When I worked for the VA I saw the records of quite a few soldiers who didn’t see combat but who had PTSD. Many were in medical services far from the front. A couple were WWII veterans who worked at the Bikini Atoll site. Lots worked with explosives and weaponry, tanks, etc. A few were soldiers attacked in some manner by other soldiers on their base. In all the time I worked with the VA I never once came across someone who was simply a stateside clerk (or similar) who had PTSD. I very much doubt, after filing and compiling several hundred Compensation and Pension Examinations, that someone who didn’t have PTSD would be given a diagnosis of PTSD simply on their say-so.
PTSD was indeed prevalent after WWII. Heck, the villains in every Hollywood movie in the late 40s and 1950s were guys screwed up by the war. Perhaps you’ve heard of John Huston’s Let There Be Light documentary, or the Oscar-winning Best Years of Our Lives. After WWI, shell shock (one of the old names for PTSD) was a huge issue, so much so it’s cliche—the UK alone treated 80,000 cases of shell shock. Wynn already mentioned earlier examples. And diarist Samuel Pepys wrote about PTSD-type issues back in the 1600s, when soldiers coming back from war were often considered too messed up to function properly in society. Plato has a famous reference to “only the dead have seen the end of war,” in a screed written about how veterans behave after war, and Socrates wrote plays about what we now call PTSD.

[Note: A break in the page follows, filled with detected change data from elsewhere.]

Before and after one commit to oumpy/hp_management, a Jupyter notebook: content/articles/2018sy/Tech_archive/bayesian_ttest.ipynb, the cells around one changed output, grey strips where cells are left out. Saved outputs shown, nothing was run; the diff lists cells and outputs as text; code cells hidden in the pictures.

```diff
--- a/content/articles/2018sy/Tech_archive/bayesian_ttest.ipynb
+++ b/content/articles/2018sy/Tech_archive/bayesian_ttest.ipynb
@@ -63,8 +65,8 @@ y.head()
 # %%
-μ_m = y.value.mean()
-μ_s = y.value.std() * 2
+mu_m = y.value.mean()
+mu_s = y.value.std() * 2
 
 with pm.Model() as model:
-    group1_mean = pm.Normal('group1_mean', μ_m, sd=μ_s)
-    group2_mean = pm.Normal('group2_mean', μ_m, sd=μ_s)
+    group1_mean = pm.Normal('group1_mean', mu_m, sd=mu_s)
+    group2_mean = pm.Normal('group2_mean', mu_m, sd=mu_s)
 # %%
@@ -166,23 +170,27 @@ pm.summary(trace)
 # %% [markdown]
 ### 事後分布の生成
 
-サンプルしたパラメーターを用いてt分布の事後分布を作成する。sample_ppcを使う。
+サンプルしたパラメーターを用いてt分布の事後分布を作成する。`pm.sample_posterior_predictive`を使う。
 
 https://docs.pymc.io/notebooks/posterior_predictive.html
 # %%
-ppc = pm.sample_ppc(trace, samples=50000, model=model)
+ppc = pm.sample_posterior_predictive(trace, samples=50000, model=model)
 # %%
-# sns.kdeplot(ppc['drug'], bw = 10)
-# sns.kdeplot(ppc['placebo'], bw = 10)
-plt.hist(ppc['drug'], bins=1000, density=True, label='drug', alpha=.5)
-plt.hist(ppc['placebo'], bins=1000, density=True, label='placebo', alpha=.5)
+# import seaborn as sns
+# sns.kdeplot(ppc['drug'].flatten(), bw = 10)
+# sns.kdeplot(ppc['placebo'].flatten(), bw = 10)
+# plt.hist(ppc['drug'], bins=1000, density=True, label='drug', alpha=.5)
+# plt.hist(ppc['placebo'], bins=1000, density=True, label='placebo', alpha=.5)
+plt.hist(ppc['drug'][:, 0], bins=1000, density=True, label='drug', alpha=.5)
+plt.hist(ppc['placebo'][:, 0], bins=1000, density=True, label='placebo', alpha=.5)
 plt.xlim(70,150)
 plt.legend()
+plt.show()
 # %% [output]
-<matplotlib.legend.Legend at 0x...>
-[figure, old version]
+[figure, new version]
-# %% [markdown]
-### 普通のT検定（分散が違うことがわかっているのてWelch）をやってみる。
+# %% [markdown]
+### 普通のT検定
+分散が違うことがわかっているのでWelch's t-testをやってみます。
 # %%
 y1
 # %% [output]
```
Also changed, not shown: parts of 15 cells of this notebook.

If anything is invented here, it’s not PTSD, it’s your very convenient groups of friends who always manage to prove whatever resentful, petty little point you’re trying to make. You resent everyone all the time, 24 hours a day, 7 days a week, including (or especially) on holidays.